Terry Michaels wrote:
> If I might ask, what exactly is the line
>   strings = *strings
> doing?
> For that matter, I could use a little more clarification on what the '*' 
> (glob?) operator does...

It's not really a normal operator, rather it's part of Ruby's syntax
that happens to look like an operator, and in some cases operates like
one. It's often called the splat operator because it looks like a
squashed bug ;-). It means different things in different contexts.

Preceding the last parameter in a method's parameter list (excluding &,
which is also special), it says that any parameters passed in addition
to any previously declared, should be passed as an array to this parameter.
This is how Ruby handles methods with a variable number of parameters.
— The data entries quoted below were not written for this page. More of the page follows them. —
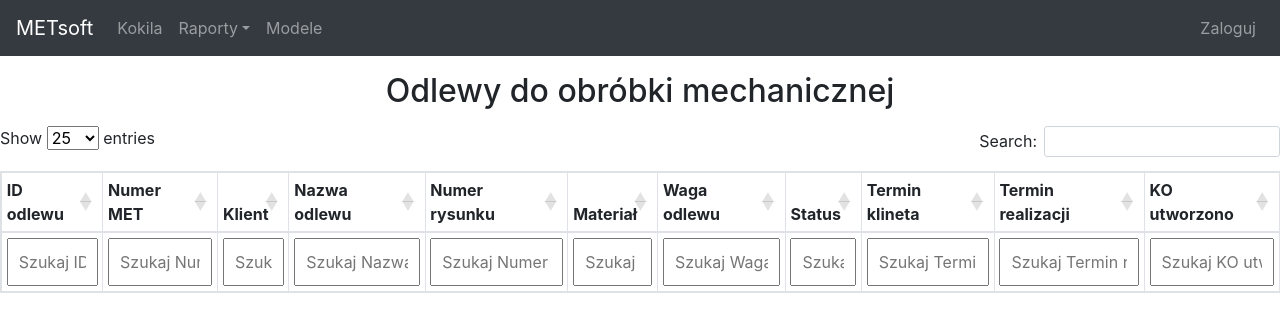
After one commit to maurepass/metsoft_django, a Django app: page /reports/castings-with-machining/ in a window 1280 px wide. The commit adds this page. Shown: the top 332 px of the page. Run offline with Django 3.2, Linux system fonts and the light colour scheme; lists and menus that the app fills with data are empty; some libraries are stand-ins or nearby versions.

Commit message:
added new report: castings with machining

```diff
--- a/offers/templates/offers/base.html
+++ b/offers/templates/offers/base.html
@@ -56,6 +56,8 @@
                             <a class="dropdown-item" href="{% url 'casts-in-stock' %}"> Stan magazynowy</a>
                             <a class="dropdown-item" href="{% url 'inserted-data' %}">Rejest wpisanych danych</a>
                             <a class="dropdown-item" href="{% url 'yields' %}"> Uzyski wg KO</a>
+                            <a class="dropdown-item" href="{% url 'castings-with-machining' %}"> Odlewy do obróbki mechanicznej</a>
+
                         </div>
                     </li>
                 {% endif %}
--- /dev/null
+++ b/prod_reports/templates/prod_reports/casts_with_machining.html
@@ -0,0 +1,93 @@
+{% extends 'offers/base.html' %}
+
+{% block content %}
+<div class="text-center my-3">
+        <h2>Odlewy do obróbki mechanicznej</h2>
+</div>
+    <table id="raports" class="table table-bordered table-sm table-hover" style="width: 100%">
+         <thead>
+            <tr>
+                <th>ID odlewu</th>
+                <th>Numer MET</th>
+                <th>Klient</th>
+                <th>Nazwa odlewu</th>
+                <th>Numer rysunku</th>
+                <th>Materiał</th>
+                <th>Waga odlewu</th>
+                <th>Status</th>
+                <th>Termin klineta</th>
+                <th>Termin realizacji</th>
+                <th>KO utworzono</th>
+            </tr>
+        </thead>
+        <tfoot>
+            <tr>
+                <th>ID odlewu</th>
+                <th>Numer MET</th>
+                <th>Klient</th>
+                <th>Nazwa odlewu</th>
+                <th>Numer rysunku</th>
+                <th>Materiał</th>
+                <th>Waga odlewu</th>
+                <th>Status</th>
+                <th>Termin klineta</th>
+                <th>Termin realizacji</th>
+                <th>KO utworzono</th>
+        </tfoot>
+    </table>
+
+{% endblock content %}
+
+{% block scripts %}
+
+    <script defer>
+        $(document).ready( function () {
+            $('#raports').DataTable({
+                lengthMenu: [ [25, 50, 100, 200, 500], [25, 50, 100, 200, 500] ],
+                serverSide: true,
+                processing: true,
+                language: { "processing": "Ładowanie strony" },
+                order: [[0, 'desc']],
+                ajax: "/reports/api/castings-with-machining/?format=datatables",
+                columns: [
+                    { data: 'id' },
+                    { data: 'porder.met_no' },
+                    { data: 'customer' },
+                    { data: 'cast_name' },
+                    { data: 'picture_number' },
+                    { data: 'cast_material.materialname' },
+                    { data: 'cast_weight' },
+                    { data: 'cast_status.statusname' },
+                    { data: 'porder.customer_date' },
+                    { data: 'porder.confirmed_date' },
+                    { data: 'creation_date' },
+                ]
+            });
+
+            //Kod do wyszukiwania po kolumnach
+
+            // Setup - add a text input to each footer cell
+            $('#raports tfoot th').each( function () {
+                var title = $(this).text();
+                $(this).html( '<input type="text" placeholder="Szukaj '+title+'" />' );
+            } );
+
+            // DataTable
+            var table = $('#raports').DataTable();
+
+            // Apply the search
+            table.columns().every( function () {
+                var that = this;
+
+                $( 'input', this.footer() ).on( 'keyup change', function () {
+                    if ( that.search() !== this.value ) {
+                        that
+                            .search( this.value )
+                            .draw();
+                    }
+                } );
+            } );
+        } );
+    </script>
+
+{% endblock scripts %}
--- a/prod_reports/templates/prod_reports/reports_list.html
+++ b/prod_reports/templates/prod_reports/reports_list.html
@@ -21,6 +21,7 @@
             <li><a href="{% url 'casts-in-stock' %}"> Stan magazynowy</a></li>
             <li><a href="{% url 'inserted-data' %}">Rejest wpisanych danych</a></li>
             <li><a href="{% url 'yields' %}"> Uzyski wg KO</a></li>
+            <li><a href="{% url 'castings-with-machining' %}"> Odlewy do obróbki mechanicznej</a></li>
         </ul>
     </div>
 
--- a/prod_reports/urls.py
+++ b/prod_reports/urls.py
@@ -15,6 +15,7 @@ router.register(r'machining', views.MachiningViewSet, 'machining')
 router.register(r'scraps', views.ScrapsViewSet, 'scraps')
 router.register(r'yields', views.YieldsViewSet, 'yields')
 router.register(r'pouring', views.PouringViewSet, 'pouring')
+router.register(r'castings-with-machining', views.CastsWithMachiningViewSet, 'castings-with-machining')
 
 urlpatterns = [
     re_path('^api/', include(router.urls)),
@@ -36,4 +37,5 @@ urlpatterns = [
     path('yields/', views.yields, name='yields'),
     path('inserted-data/', views.inserted_data, name='inserted-data'),
     path('reports_list/', views.reports, name='reports-list'),
+    path('castings-with-machining/', views.casts_with_machining, name='castings-with-machining'),
 ]
--- a/prod_reports/views.py
+++ b/prod_reports/views.py
@@ -1,6 +1,6 @@
 import datetime
 
-from django.db.models import F, Max, Q, Sum
+from django.db.models import F, Max, Q, Sum, Subquery
 from django.shortcuts import render
 from rest_framework import viewsets
 
@@ -150,7 +150,6 @@ def monitoring_in_work(request):
 
 
 def weight_per_client(request):
-
     objects = (
         Cast.objects
         .filter(cast_status__in=[1, 2, 3, 7])
@@ -241,3 +240,16 @@ def execution_time(request):
             return render(request, 'prod_reports/execution_time_results.html', {'objects': casts})
 
     return render(request, 'prod_reports/execution_time_form.html', {'form': ExecutionTimeForm()})
+
+
+def casts_with_machining(request):
+    return render(request, 'prod_reports/casts_with_machining.html')
+
+
+class CastsWithMachiningViewSet(viewsets.ModelViewSet):
+    subquery = Operation.objects.filter(opdict__in=[19, 20])
+    queryset = Cast.objects.filter(porder__status__in=[1, 2],
+                                   cast_status__in=[1, 2, 7],
+                                   id__in=Subquery(subquery.values('cast').distinct())
+                                   )
+    serializer_class = CastSerializer
```
Also changed, not shown: prod_reports/models.py (+14 -2 lines), prod_reports/serializers.py (+11 -3 lines), README.md.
In an assignment statement, it says "expand this array and do a multi
assignment". If the value is not an array, it continues to act like a
single assignment... and that's the magic I'm using in my example.

On the left-hand-side, this multi-assignment has only one receiver, which
again is a special case, like the reverse of splat. It joins all the
values being assigned into an array and assigns that value. So,

strings = *strings

is a way to array-ise something that might or might not be an array.

Just a final note on multi-assignment, if there is a comma-separated
list on the left, possibly ending with a comma, only the respective
values are assigned and the rest are discarded. So these are equivalent:

a, = *strings
a = strings[0]

and so are these:

a, b = *strings
a, b = strings[0], strings[1]

The final thing you might want to do is:

a, b, *c = *strings

Umm, try it, you'll figure out what it's doing. Like calling a splat method.

This is just a magic part of Ruby's syntax, mostly useful for confusing
newbies and making your code unreadable except by wizards ;-).

Clifford Heath.